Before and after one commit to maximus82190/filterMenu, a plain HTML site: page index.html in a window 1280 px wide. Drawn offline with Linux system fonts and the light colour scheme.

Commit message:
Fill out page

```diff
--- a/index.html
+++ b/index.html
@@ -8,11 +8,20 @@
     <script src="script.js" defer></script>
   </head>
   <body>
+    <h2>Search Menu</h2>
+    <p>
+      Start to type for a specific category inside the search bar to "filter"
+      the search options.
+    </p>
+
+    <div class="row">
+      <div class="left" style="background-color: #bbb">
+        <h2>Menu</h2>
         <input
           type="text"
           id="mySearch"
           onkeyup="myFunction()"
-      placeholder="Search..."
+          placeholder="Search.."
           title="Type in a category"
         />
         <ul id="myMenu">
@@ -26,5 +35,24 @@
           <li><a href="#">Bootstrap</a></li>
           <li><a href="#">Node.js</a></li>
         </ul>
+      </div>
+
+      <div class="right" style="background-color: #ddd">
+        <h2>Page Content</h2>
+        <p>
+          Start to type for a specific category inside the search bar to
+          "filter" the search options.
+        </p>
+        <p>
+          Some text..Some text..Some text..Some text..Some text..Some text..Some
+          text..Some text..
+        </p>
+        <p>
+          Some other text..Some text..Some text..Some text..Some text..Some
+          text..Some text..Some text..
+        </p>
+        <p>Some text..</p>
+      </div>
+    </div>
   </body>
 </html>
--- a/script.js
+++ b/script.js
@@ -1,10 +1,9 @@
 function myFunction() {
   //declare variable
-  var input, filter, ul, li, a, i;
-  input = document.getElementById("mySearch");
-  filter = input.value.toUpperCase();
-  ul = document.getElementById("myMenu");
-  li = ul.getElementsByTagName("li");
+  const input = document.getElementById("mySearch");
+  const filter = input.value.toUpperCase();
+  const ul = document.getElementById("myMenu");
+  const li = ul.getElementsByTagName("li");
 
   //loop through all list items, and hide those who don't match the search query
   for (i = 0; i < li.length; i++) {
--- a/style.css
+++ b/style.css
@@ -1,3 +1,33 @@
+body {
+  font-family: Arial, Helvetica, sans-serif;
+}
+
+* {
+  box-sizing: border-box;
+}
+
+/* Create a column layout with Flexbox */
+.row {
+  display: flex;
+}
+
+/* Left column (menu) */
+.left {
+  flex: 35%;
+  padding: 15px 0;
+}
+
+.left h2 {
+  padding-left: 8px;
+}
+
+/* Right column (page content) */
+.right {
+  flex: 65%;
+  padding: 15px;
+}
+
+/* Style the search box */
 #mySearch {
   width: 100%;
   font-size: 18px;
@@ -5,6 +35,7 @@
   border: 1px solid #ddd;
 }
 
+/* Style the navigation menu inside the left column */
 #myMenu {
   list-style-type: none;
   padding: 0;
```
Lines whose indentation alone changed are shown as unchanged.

• [TASK DETAILS]:
Return the material in its entirety, word for word.

• [TASK OUTPUT]:
Before and after one commit to maximus82190/filterMenu, a plain HTML site: page index.html in a window 1280 px wide. Drawn offline with Linux system fonts and the light colour scheme.

Commit message:
Fill out page

```diff
--- a/index.html
+++ b/index.html
@@ -8,11 +8,20 @@
     <script src="script.js" defer></script>
   </head>
   <body>
+    <h2>Search Menu</h2>
+    <p>
+      Start to type for a specific category inside the search bar to "filter"
+      the search options.
+    </p>
+
+    <div class="row">
+      <div class="left" style="background-color: #bbb">
+        <h2>Menu</h2>
         <input
           type="text"
           id="mySearch"
           onkeyup="myFunction()"
-      placeholder="Search..."
+          placeholder="Search.."
           title="Type in a category"
         />
         <ul id="myMenu">
@@ -26,5 +35,24 @@
           <li><a href="#">Bootstrap</a></li>
           <li><a href="#">Node.js</a></li>
         </ul>
+      </div>
+
+      <div class="right" style="background-color: #ddd">
+        <h2>Page Content</h2>
+        <p>
+          Start to type for a specific category inside the search bar to
+          "filter" the search options.
+        </p>
+        <p>
+          Some text..Some text..Some text..Some text..Some text..Some text..Some
+          text..Some text..
+        </p>
+        <p>
+          Some other text..Some text..Some text..Some text..Some text..Some
+          text..Some text..Some text..
+        </p>
+        <p>Some text..</p>
+      </div>
+    </div>
   </body>
 </html>
--- a/script.js
+++ b/script.js
@@ -1,10 +1,9 @@
 function myFunction() {
   //declare variable
-  var input, filter, ul, li, a, i;
-  input = document.getElementById("mySearch");
-  filter = input.value.toUpperCase();
-  ul = document.getElementById("myMenu");
-  li = ul.getElementsByTagName("li");
+  const input = document.getElementById("mySearch");
+  const filter = input.value.toUpperCase();
+  const ul = document.getElementById("myMenu");
+  const li = ul.getElementsByTagName("li");
 
   //loop through all list items, and hide those who don't match the search query
   for (i = 0; i < li.length; i++) {
--- a/style.css
+++ b/style.css
@@ -1,3 +1,33 @@
+body {
+  font-family: Arial, Helvetica, sans-serif;
+}
+
+* {
+  box-sizing: border-box;
+}
+
+/* Create a column layout with Flexbox */
+.row {
+  display: flex;
+}
+
+/* Left column (menu) */
+.left {
+  flex: 35%;
+  padding: 15px 0;
+}
+
+.left h2 {
+  padding-left: 8px;
+}
+
+/* Right column (page content) */
+.right {
+  flex: 65%;
+  padding: 15px;
+}
+
+/* Style the search box */
 #mySearch {
   width: 100%;
   font-size: 18px;
@@ -5,6 +35,7 @@
   border: 1px solid #ddd;
 }
 
+/* Style the navigation menu inside the left column */
 #myMenu {
   list-style-type: none;
   padding: 0;
```
Lines whose indentation alone changed are shown as unchanged.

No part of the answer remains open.